The NREB has also taken the initiative to monitor major rivers under its river water quality monitoring programme since 1999.
In the interim period, the state through the local authorities has carried out periodic desludging of black water from septic tanks.
However, in the long term, the state has started with the development of Phase I of Centralised Waste Treatment System for Kuching City Centre and is awaiting federal funding to continue with the next phases of development in order to reduce the discharge of untreated waste water directly into the Sarawak River.
Additionally, continuous efforts by various government agencies in the state to help revitalise the Sarawak River include environmental education and awareness campaigns for the public and school children to create awareness of the importance and needs for environmental protection; regular cleaning of floating wastes by Dewan Bandaraya Kuching Utara (DBKU); regulating of sewage effluent discharge by DBKU and DOE; construction of Kuching Central Sewage by Sarawak Sewerage Department; on-going Environmental Awareness programme by DID, SRB, DBKU and NREB; inter-Agency Collaboration projects to clean up anak-anak Sungai such as Sungai Bedil and Sungai Bintangor, involving DBKU, NREB, DOE, SRB, SHD, the local community and schools, and lastly, organising events on the river such as the Sarawak Regatta and the DBKU Regatta to promote importance of the Sarawak River.
Q: What are the challenges faced by your ministry in dealing with environmental issues vis-à-vis the industrialisation of the state?
A: In our pursuit to transform Sarawak into a developed state with a high income economy, social and environmental costs, if not tackled properly, may outweigh the economic gains from this endeavour.
As an example, due to relaxed environmental regulations on industrial development, a city like Shenzhen in China is suffering from severe air and water pollution which affects the health of the urban population.
In addition to the existing environmental concerns of air and water pollution, disposal and management of wastes, socio-cultural concerns, safety and health risks, the state is challenged to address emerging environmental issues from the development of heavy industries at Samalaju and development of renewable energy from various hydroelectric dams projects under SCORE.
These include disposal and management of scheduled wastes, social issues due to influx of foreign workers, competing water demands from various industries, hazardous and toxic emissions, haze pollution and not forgetting management and conservation of biodiversity sensitive areas.

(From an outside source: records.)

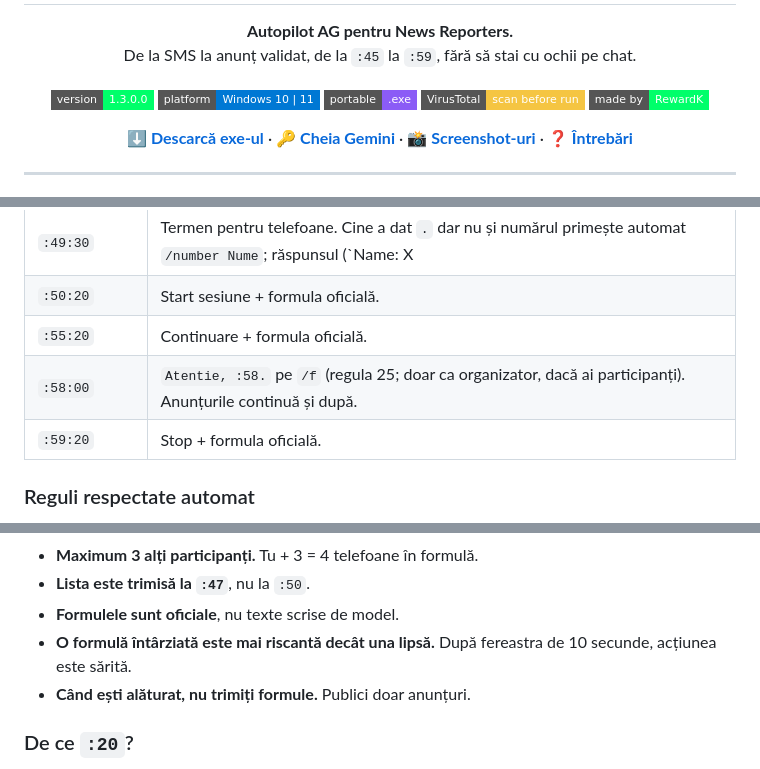
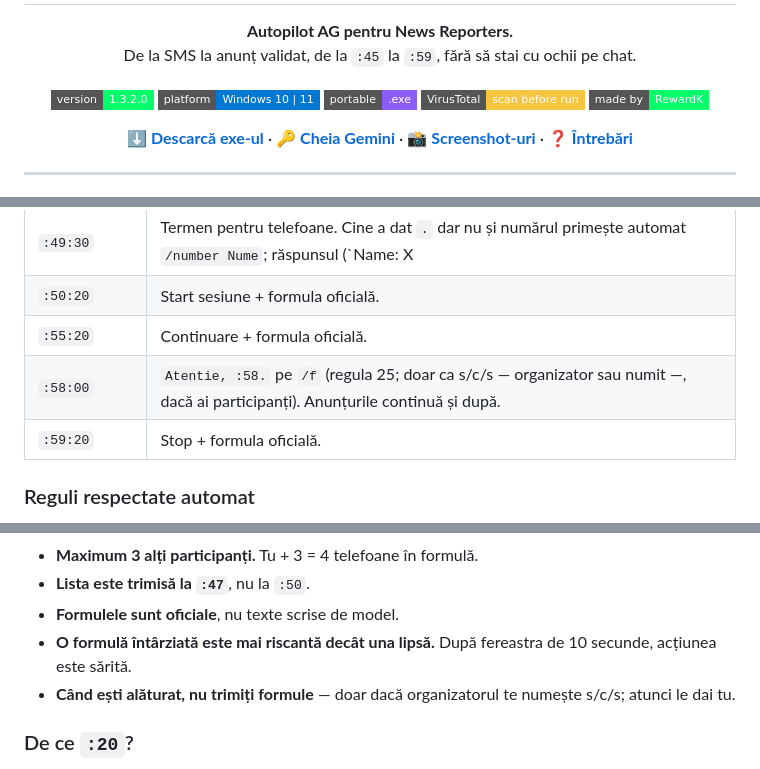
Before and after one commit to RewardK/lazy-nr, a Markdown page: README.md, 3 parts joined by grey strips. Drawn GitHub-style; badges without logos.

```diff
--- a/README.md
+++ b/README.md
@@ -4,7 +4,7 @@
   <p><b>Autopilot AG pentru News Reporters.</b><br>
   De la SMS la anunț validat, de la <code>:45</code> la <code>:59</code>, fără să stai cu ochii pe chat.</p>
   <p>
-    <a href="#download"><img src="https://img.shields.io/badge/version-1.3.0.0-00ff6a?style=flat-square" alt="Version"></a>
+    <a href="#download"><img src="https://img.shields.io/badge/version-1.3.2.0-00ff6a?style=flat-square" alt="Version"></a>
     <a href="#cerinte"><img src="https://img.shields.io/badge/platform-Windows%2010%20%7C%2011-0078d4?style=flat-square" alt="Platform"></a>
     <a href="#download"><img src="https://img.shields.io/badge/portable-.exe-8b5cf6?style=flat-square" alt="Portable"></a>
     <a href="https://www.virustotal.com/gui/home/upload"><img src="https://img.shields.io/badge/VirusTotal-scan%20before%20run-f5c542?style=flat-square" alt="VirusTotal"></a>
@@ -203,7 +214,7 @@ Nu urca `config.json` pe GitHub și nu îl trimite nimănui. Dacă vrei să rese
 | `:49:30` | Termen pentru telefoane. Cine a dat `.` dar nu și numărul primește automat `/number Nume`; răspunsul (`Name: X | Number: 1234`) e citit din chatlog. |
 | `:50:20` | Start sesiune + formula oficială. |
 | `:55:20` | Continuare + formula oficială. |
-| `:58:00` | `Atentie, :58.` pe `/f` (regula 25; doar ca organizator, dacă ai participanți). Anunțurile continuă și după. |
+| `:58:00` | `Atentie, :58.` pe `/f` (regula 25; doar ca s/c/s — organizator sau numit —, dacă ai participanți). Anunțurile continuă și după. |
 | `:59:20` | Stop + formula oficială. |
 
 ### Reguli respectate automat
@@ -214,7 +225,7 @@ Nu urca `config.json` pe GitHub și nu îl trimite nimănui. Dacă vrei să rese
 - **Lista este trimisă la `:47`**, nu la `:50`.
 - **Formulele sunt oficiale**, nu texte scrise de model.
 - **O formulă întârziată este mai riscantă decât una lipsă.** După fereastra de 10 secunde, acțiunea este sărită.
-- **Când ești alăturat, nu trimiți formule.** Publici doar anunțuri.
+- **Când ești alăturat, nu trimiți formule** — doar dacă organizatorul te numește s/c/s; atunci le dai tu.
 
 ### De ce `:20`?
 
```
Also changed, not shown: other parts of README.md (+17 -5 lines), docs/screenshots/autopilot-guide.png, docs/screenshots/autopilot-limits.png, docs/screenshots/autopilot.png, 1 other file.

To ensure continuous improvement to environmental regulation, participation and co-operation of all stakeholders are necessary to reduce carbon foot print.